[[ Exercise materials open ]]

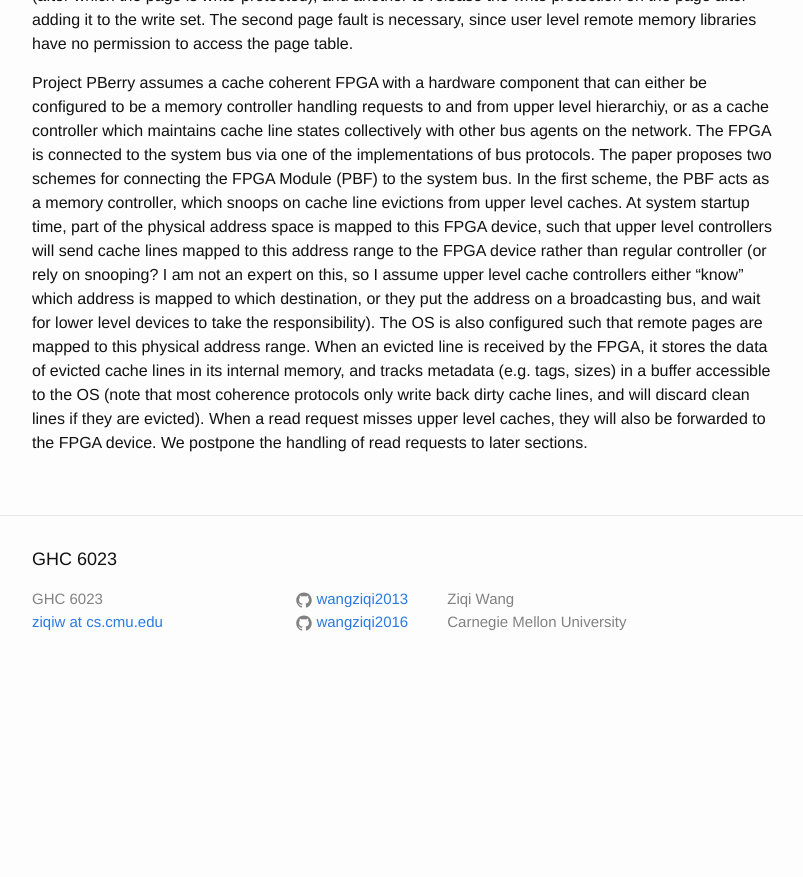
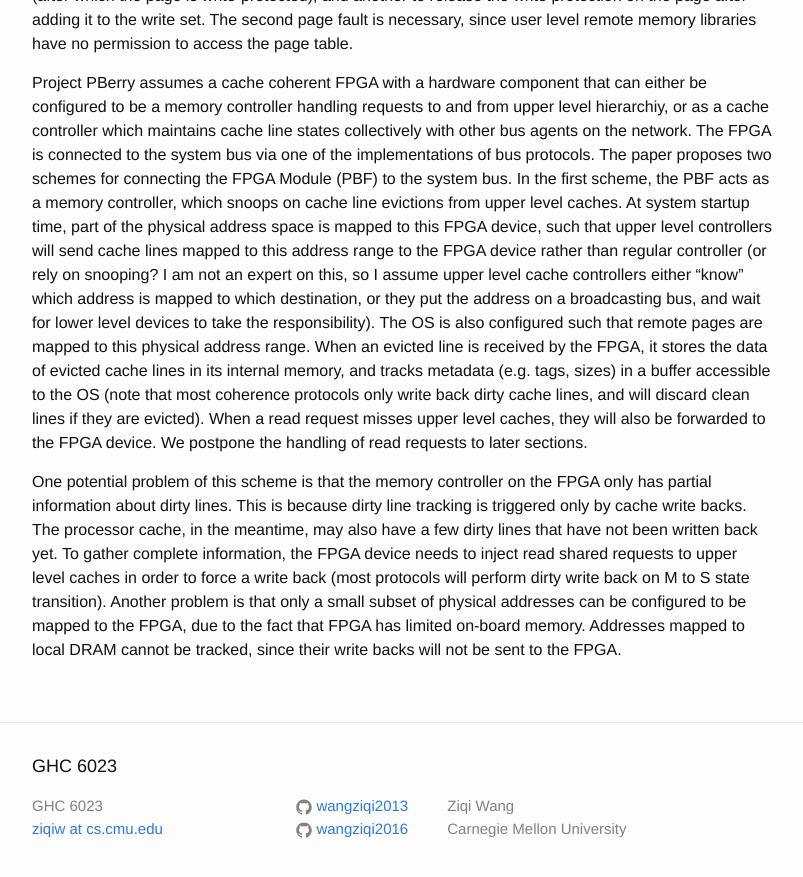
Before and after one commit to wangziqi2013/wangziqi2013.github.io, a Jekyll site: the page built from _posts/2019-11-13-pberry.markdown, in a window 1280 px wide and 900 px high, scrolled down 772 px. Shown: the top 877 px of the window, without its empty margins (238-1041 px from the left). Built offline with Jekyll 4.4.1, drawn with Linux system fonts in a browser that asks for light colours; before the commit the page ends 1465 px from its top, so only the background shows below that.

Commit message:
Adding problem

```diff
--- a/_posts/2019-11-13-pberry.markdown
+++ b/_posts/2019-11-13-pberry.markdown
@@ -41,3 +41,11 @@ by the FPGA, it stores the data of evicted cache lines in its internal memory, a
 a buffer accessible to the OS (note that most coherence protocols only write back dirty cache lines, and will discard
 clean lines if they are evicted). When a read request misses upper level caches, they will also be forwarded to the FPGA
 device. We postpone the handling of read requests to later sections.
+
+One potential problem of this scheme is that the memory controller on the FPGA only has partial information about dirty
+lines. This is because dirty line tracking is triggered only by cache write backs. The processor cache, in the meantime,
+may also have a few dirty lines that have not been written back yet. To gather complete information, the FPGA device
+needs to inject read shared requests to upper level caches in order to force a write back (most protocols will perform
+dirty write back on M to S state transition). Another problem is that only a small subset of physical addresses can be
+configured to be mapped to the FPGA, due to the fact that FPGA has limited on-board memory. Addresses mapped to local
+DRAM cannot be tracked, since their write backs will not be sent to the FPGA.
```
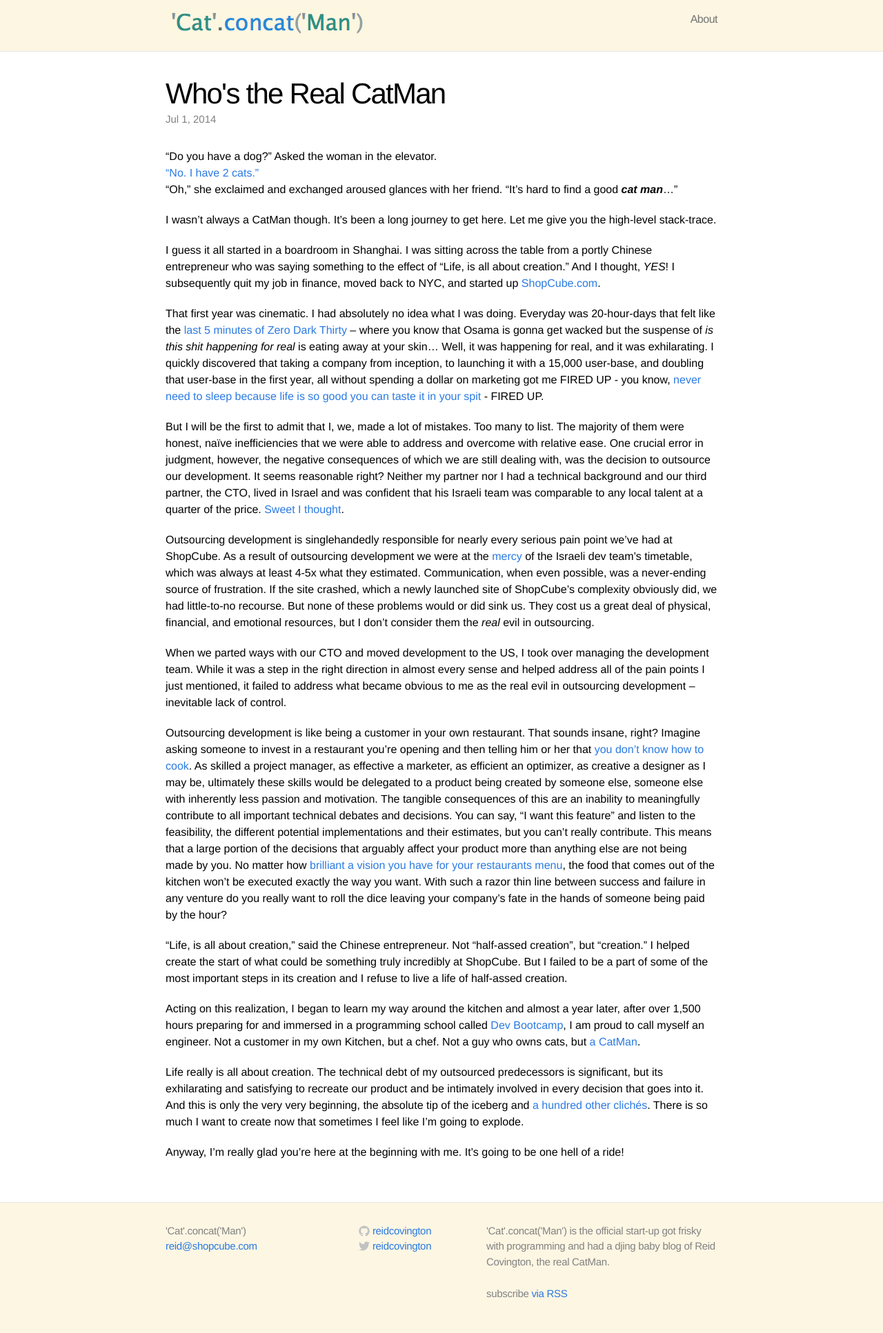
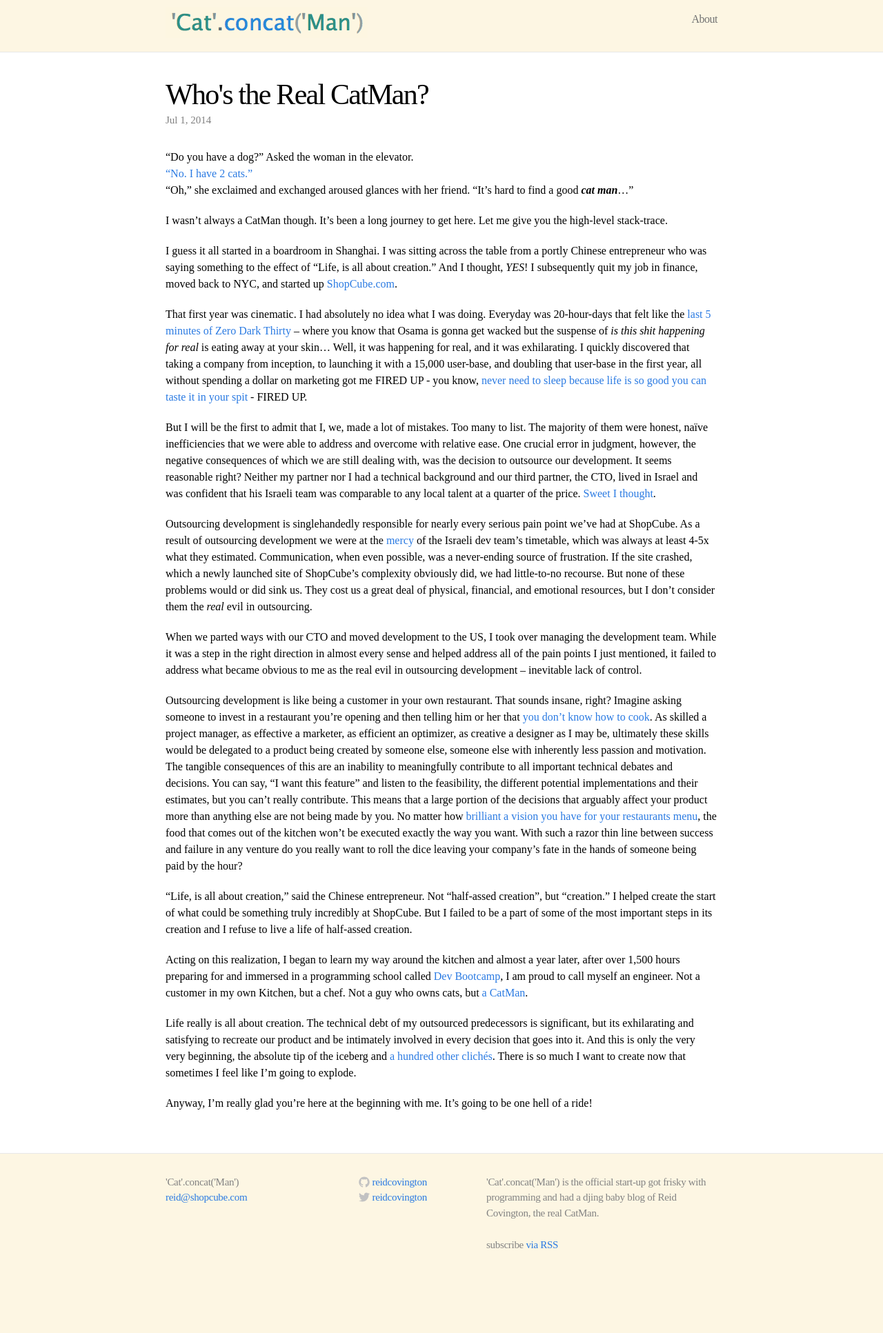
Before and after one commit to reidcovington/reidcovington.github.io, a Jekyll site: the page built from _posts/2014-07-01-who-is-the-real-cat-man.markdown, in a window 1280 px wide. Shown: the whole page at 69% size. Built offline with Jekyll 4.4.1, drawn with Linux system fonts in a browser that asks for light colours; nearby versions of some CDN libraries; after the commit the page ends 1862 px from its top, so only the background shows below that; some of the changed lines change nothing that is shown.

Commit message:
Change font to Avenir

```diff
--- a/_posts/2014-07-01-who-is-the-real-cat-man.markdown
+++ b/_posts/2014-07-01-who-is-the-real-cat-man.markdown
@@ -1,11 +1,11 @@
 ---
 layout: post
-title:  "Who's the Real CatMan"
+title:  "Who's the Real CatMan?"
 date:   2014-07-01
 categories: jekyll update
 ---
 "Do you have a dog?" Asked the woman in the elevator. <br>
-<a id='2cats' title='2cats' href='#'>"No. I have 2 cats."</a><br>
+<a title='2cats' href='#'>"No. I have 2 cats."</a><br>
 "Oh," she exclaimed and exchanged aroused glances with her friend. “It’s hard to find a good **_cat man_**…” <br>
 
 I wasn't always a CatMan though. It's been a long journey to get here. Let me give you the high-level stack-trace.
--- a/css/main.css
+++ b/css/main.css
@@ -9,7 +9,7 @@
 html, body { height: 100%; }
 
 body {
-  font-family: Helvetica, Arial, sans-serif;
+  font-family: avenir;
   font-size: 16px;
   line-height: 1.5;
   font-weight: 300;
--- a/index.html
+++ b/index.html
@@ -9,7 +9,7 @@ layout: default
         <span class="post-date">{{ post.date | date: "%b %-d, %Y" }}</span>
         <a class="post-link" href="{{ post.url | prepend: site.baseurl }}">{{ post.title }}</a>
         <p>{{ post.content | truncatewords: 40 }}</p>
-        <br>
+        <br><br>
       </div>
     {% endfor %}
   </div>
--- a/javascript/main.js
+++ b/javascript/main.js
@@ -1,10 +1,9 @@
 $(document).ready(function(){
   $( document ).tooltip({
-    // toggle:   'fade',
+    toggle:   'fade',
     content: function(){
     var element = $( this );
     var title = element.attr( 'title' );
-    console.log(title)
       return '<img src="/assets/' + title + '.jpg">';
       }
     });
```
Also changed, not shown: 5 other files.
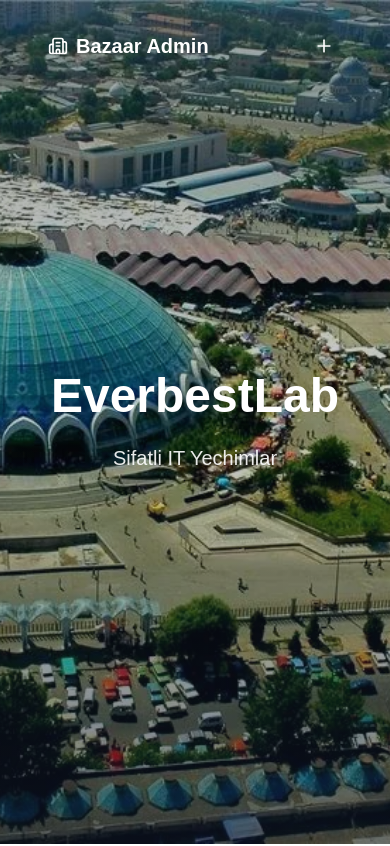
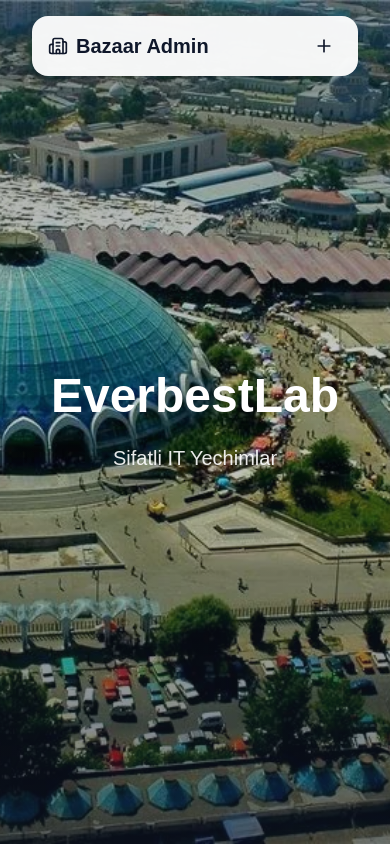
Before and after one commit to suhrob-qalandarov/ebazaar-demo-front, a Next.js app: page /uz in a window 390 px wide. Shown: the top 846 px of the page. Built offline with nearby package versions, Linux system fonts and the light colour scheme.

Commit message:
Fix mobile/iPad navbar: always white background, black text, no scroll check

```diff
--- a/src/app/components/Navbar.tsx
+++ b/src/app/components/Navbar.tsx
@@ -123,17 +123,23 @@ const Navbar: React.FC = () => {
   };
 
   useEffect(() => {
+    // Only check scroll for desktop (not mobile)
+    if (isMobile) {
+      setIsScrolled(false); // Mobile da scroll tekshirish yo'q
+      return;
+    }
+
     const handleNavbarScroll = () => {
       setIsScrolled(window.scrollY > 50);
     };
     window.addEventListener("scroll", handleNavbarScroll);
     return () => window.removeEventListener("scroll", handleNavbarScroll);
-  }, []);
+  }, [isMobile]);
 
-  // Check if mobile view
+  // Check if mobile/tablet view (including iPad)
   useEffect(() => {
     const checkMobile = () => {
-      setIsMobile(window.innerWidth < 768); // md breakpoint
+      setIsMobile(window.innerWidth < 1024); // lg breakpoint (includes iPad)
     };
     checkMobile();
     window.addEventListener("resize", checkMobile);
@@ -168,9 +174,21 @@ const Navbar: React.FC = () => {
         <div
           className="mx-4 mt-4 rounded-2xl px-4 py-3 flex items-center justify-between"
           style={{
-            backgroundColor: isScrolled ? "rgba(255, 255, 255, 0.9)" : "transparent",
-            backdropFilter: isScrolled ? "blur(20px)" : "none",
-            boxShadow: isScrolled ? "0 8px 32px rgba(0, 0, 0, 0.1)" : "none",
+            backgroundColor: isMobile
+              ? "rgba(255, 255, 255, 0.95)"
+              : isScrolled
+                ? "rgba(255, 255, 255, 0.9)"
+                : "transparent",
+            backdropFilter: isMobile
+              ? "blur(20px)"
+              : isScrolled
+                ? "blur(20px)"
+                : "none",
+            boxShadow: isMobile
+              ? "0 8px 32px rgba(0, 0, 0, 0.1)"
+              : isScrolled
+                ? "0 8px 32px rgba(0, 0, 0, 0.1)"
+                : "none",
             transition: "all 0.3s ease"
           }}
         >
@@ -180,11 +198,23 @@ const Navbar: React.FC = () => {
             className="flex items-center gap-2 text-xl font-bold flex-shrink-0"
             whileHover={{ scale: 1.05 }}
             whileTap={{ scale: 0.95 }}
-            style={{ color: isScrolled ? "rgb(15, 23, 42)" : "rgb(255, 255, 255)" }}
+            style={{
+              color: isMobile
+                ? "rgb(15, 23, 42)"
+                : isScrolled
+                  ? "rgb(15, 23, 42)"
+                  : "rgb(255, 255, 255)"
+            }}
           >
             <Building2
               className="w-5 h-5"
-              style={{ color: isScrolled ? "rgb(15, 23, 42)" : "rgb(255, 255, 255)" }}
+              style={{
+                color: isMobile
+                  ? "rgb(15, 23, 42)"
+                  : isScrolled
+                    ? "rgb(15, 23, 42)"
+                    : "rgb(255, 255, 255)"
+              }}
             />
             <span>
               Bazaar Admin
@@ -227,7 +257,11 @@ const Navbar: React.FC = () => {
               onClick={() => setIsLanguageMenuOpen(!isLanguageMenuOpen)}
               className="flex items-center gap-2 px-3 py-2 rounded-lg transition-colors"
               style={{
-                color: isScrolled ? "rgb(15, 23, 42)" : "rgb(255, 255, 255)"
+                color: isMobile
+                  ? "rgb(15, 23, 42)"
+                  : isScrolled
+                    ? "rgb(15, 23, 42)"
+                    : "rgb(255, 255, 255)"
               }}
               whileHover={{ scale: 1.05 }}
               whileTap={{ scale: 0.95 }}
@@ -288,7 +322,7 @@ const Navbar: React.FC = () => {
             className="lg:hidden p-2"
             onClick={() => setIsMobileMenuOpen(!isMobileMenuOpen)}
             aria-label="Toggle menu"
-            style={{ color: isScrolled ? "rgb(15, 23, 42)" : "rgb(255, 255, 255)" }}
+            style={{ color: "rgb(15, 23, 42)" }}
           >
               {isMobileMenuOpen ? (
                 <X size={20} />
```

[[ Exercise materials closed ]]

**What you should do:** Based on the entries above, please state how many lines include "title", leaving out everything else.

**Result for this exercise:** 8